Wind power and solar energy are often discussed as a set in the conversation about renewable energy sources, but they are very different industries. The way they fit into the electrical grid is different, their efficiency is different, and they clearly receive different treatment politically.
That was evident late in 2019 when Congress struck a deal to extend the wind production tax credit (PTC) for one more year, but allowed the solar investment tax credit (ITC) to lapse. Ironically, the solar industry fought harder for a subsidy extension, but its appeals fell on deaf ears.
PTC versus ITC
First, let's go over how these two tax credits work. The PTC is a tax credit that's based on the energy production of an asset. So, the PTC of $24 per megawatt-hour means that for the first 10 years of a wind turbines life, it gets 2.4 cents per kilowatt-hour of electricity produced. For perspective, the average residential consumer pays about 12 cents per kWh for electricity, and (after factoring in the subsidy) a wind farm's costs are as low as 1 cent per kWh. Basically, the subsidy is covering as much as 70% of the cost of electricity early in a wind farm's life.
The investment tax credit is 30% of the cost of a solar power system's installation. It's not based on how much electricity is produced, just the total dollars invested. So, as the costs of solar power systems fall, the investment tax credit becomes less of a subsidy than the PTC.

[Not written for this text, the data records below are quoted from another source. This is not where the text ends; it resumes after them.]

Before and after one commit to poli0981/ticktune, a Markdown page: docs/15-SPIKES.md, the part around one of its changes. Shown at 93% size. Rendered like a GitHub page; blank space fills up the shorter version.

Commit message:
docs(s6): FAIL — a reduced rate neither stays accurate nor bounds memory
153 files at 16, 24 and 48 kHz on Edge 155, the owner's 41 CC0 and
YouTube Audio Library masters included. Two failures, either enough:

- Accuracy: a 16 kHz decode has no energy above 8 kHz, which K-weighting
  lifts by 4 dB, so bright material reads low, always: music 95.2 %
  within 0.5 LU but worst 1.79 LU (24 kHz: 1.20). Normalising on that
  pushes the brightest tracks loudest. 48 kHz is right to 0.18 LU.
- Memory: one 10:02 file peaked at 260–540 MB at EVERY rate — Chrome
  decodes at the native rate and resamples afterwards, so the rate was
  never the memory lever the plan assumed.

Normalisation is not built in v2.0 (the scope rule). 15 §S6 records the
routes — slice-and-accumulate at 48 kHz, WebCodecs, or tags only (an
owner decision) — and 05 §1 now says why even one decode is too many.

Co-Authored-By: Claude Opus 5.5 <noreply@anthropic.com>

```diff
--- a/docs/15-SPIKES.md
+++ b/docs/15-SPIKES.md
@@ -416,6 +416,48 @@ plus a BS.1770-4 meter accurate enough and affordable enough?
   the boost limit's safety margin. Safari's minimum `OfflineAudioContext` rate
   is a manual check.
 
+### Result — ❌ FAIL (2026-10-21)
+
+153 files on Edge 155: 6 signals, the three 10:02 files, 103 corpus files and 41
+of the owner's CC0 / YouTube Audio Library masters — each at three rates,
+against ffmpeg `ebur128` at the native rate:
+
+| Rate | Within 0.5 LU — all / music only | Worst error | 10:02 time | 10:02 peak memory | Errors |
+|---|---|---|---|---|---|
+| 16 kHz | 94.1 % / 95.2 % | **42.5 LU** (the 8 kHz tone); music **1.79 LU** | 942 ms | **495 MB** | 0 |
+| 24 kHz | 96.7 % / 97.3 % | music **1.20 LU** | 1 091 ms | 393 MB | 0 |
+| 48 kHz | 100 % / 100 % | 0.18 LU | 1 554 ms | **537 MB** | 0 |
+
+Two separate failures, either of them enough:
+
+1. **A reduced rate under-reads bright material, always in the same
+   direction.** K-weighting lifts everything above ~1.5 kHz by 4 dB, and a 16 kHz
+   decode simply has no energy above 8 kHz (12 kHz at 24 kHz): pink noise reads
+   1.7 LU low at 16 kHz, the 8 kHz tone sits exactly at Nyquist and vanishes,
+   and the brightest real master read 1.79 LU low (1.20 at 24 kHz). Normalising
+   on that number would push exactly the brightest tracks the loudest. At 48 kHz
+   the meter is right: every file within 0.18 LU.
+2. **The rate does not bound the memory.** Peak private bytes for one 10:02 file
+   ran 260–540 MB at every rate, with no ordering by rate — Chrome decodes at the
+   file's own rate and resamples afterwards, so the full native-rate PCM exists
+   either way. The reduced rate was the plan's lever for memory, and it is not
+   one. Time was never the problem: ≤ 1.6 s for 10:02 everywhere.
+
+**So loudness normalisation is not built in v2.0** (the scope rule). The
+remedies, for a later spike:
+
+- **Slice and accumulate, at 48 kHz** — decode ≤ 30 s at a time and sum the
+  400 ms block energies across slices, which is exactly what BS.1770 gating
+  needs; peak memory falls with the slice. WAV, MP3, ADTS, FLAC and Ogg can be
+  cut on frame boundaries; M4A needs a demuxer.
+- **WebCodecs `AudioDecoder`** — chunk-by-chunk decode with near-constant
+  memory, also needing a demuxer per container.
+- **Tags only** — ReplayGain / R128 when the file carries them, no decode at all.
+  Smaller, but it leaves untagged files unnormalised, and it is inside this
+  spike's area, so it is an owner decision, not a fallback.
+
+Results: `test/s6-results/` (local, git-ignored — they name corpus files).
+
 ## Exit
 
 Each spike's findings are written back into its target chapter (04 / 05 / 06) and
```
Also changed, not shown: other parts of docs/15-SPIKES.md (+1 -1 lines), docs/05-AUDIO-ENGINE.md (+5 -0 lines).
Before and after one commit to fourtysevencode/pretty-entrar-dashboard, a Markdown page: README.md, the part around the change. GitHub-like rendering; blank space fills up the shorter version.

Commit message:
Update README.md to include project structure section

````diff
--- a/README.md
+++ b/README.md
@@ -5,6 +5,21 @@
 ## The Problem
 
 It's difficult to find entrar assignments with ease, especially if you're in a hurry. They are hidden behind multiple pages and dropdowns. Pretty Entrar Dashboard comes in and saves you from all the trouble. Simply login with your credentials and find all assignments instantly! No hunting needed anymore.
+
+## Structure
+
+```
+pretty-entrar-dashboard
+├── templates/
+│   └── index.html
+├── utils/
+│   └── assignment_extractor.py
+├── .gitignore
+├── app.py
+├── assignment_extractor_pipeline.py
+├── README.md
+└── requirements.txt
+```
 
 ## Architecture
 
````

Who this affects
The biggest beneficiaries of the wind PTC extension will be turbine manufacturers like General Electric (NYSE:GE), Siemens (OTC:SIEGY), and Vestas Wind Systems (OTC:VWSYF). There will be much more demand for that equipment in the U.S. as developers continue to build cost-effective wind projects across the country.
There will likely be a marginal drag effect on the suppliers for large-scale solar projects if some developers choose wind over solar. First Solar (NASDAQ:FSLR), SunPower (NASDAQ:SPWR), and Canadian Solar (NASDAQ:CSIQ) are three of the biggest suppliers to utility-scale solar developers, and would have loved to have seen an ITC extension rather than a PTC extension. But they'll have to deal with falling subsidies in the solar energy starting next year when the ITC goes down to 26%, the start of a multiyear reduction in the subsidy.
Solar energy isn't powerful in D.C.
The harsh reality is that lobbying in Washington, D.C., affects the economics of U.S. wind and solar projects. This past month, we saw that wind still carries a lot of weight in the nation's capital while the solar energy segment struggles to get its policies passed. In an industry where public policy is a key factor in economics and grid access, that will keep wind installations growing and leaves solar energy behind other energy sources that seem to be more favored by politicians at the moment.
From an investment standpoint, the PTC extension is the most critical subsidy to keep the industry growing. Over the last decade, wind installations have dropped off a cliff when the PTC has been expected to expire, which was in 2013 and then again at the end of 2019. This will give developers an incentive to keep investing in the technology.
The negative for solar is when developers are choosing between wind and solar for renewable energy developments. Many projects that may have gone solar will now use wind, an incremental loss of demand. It's just a shift of power in the renewable energy business, where there's still finite financing and demand to go around.
For the time being, wind is still king in Washington DC and that won't be changing anytime soon.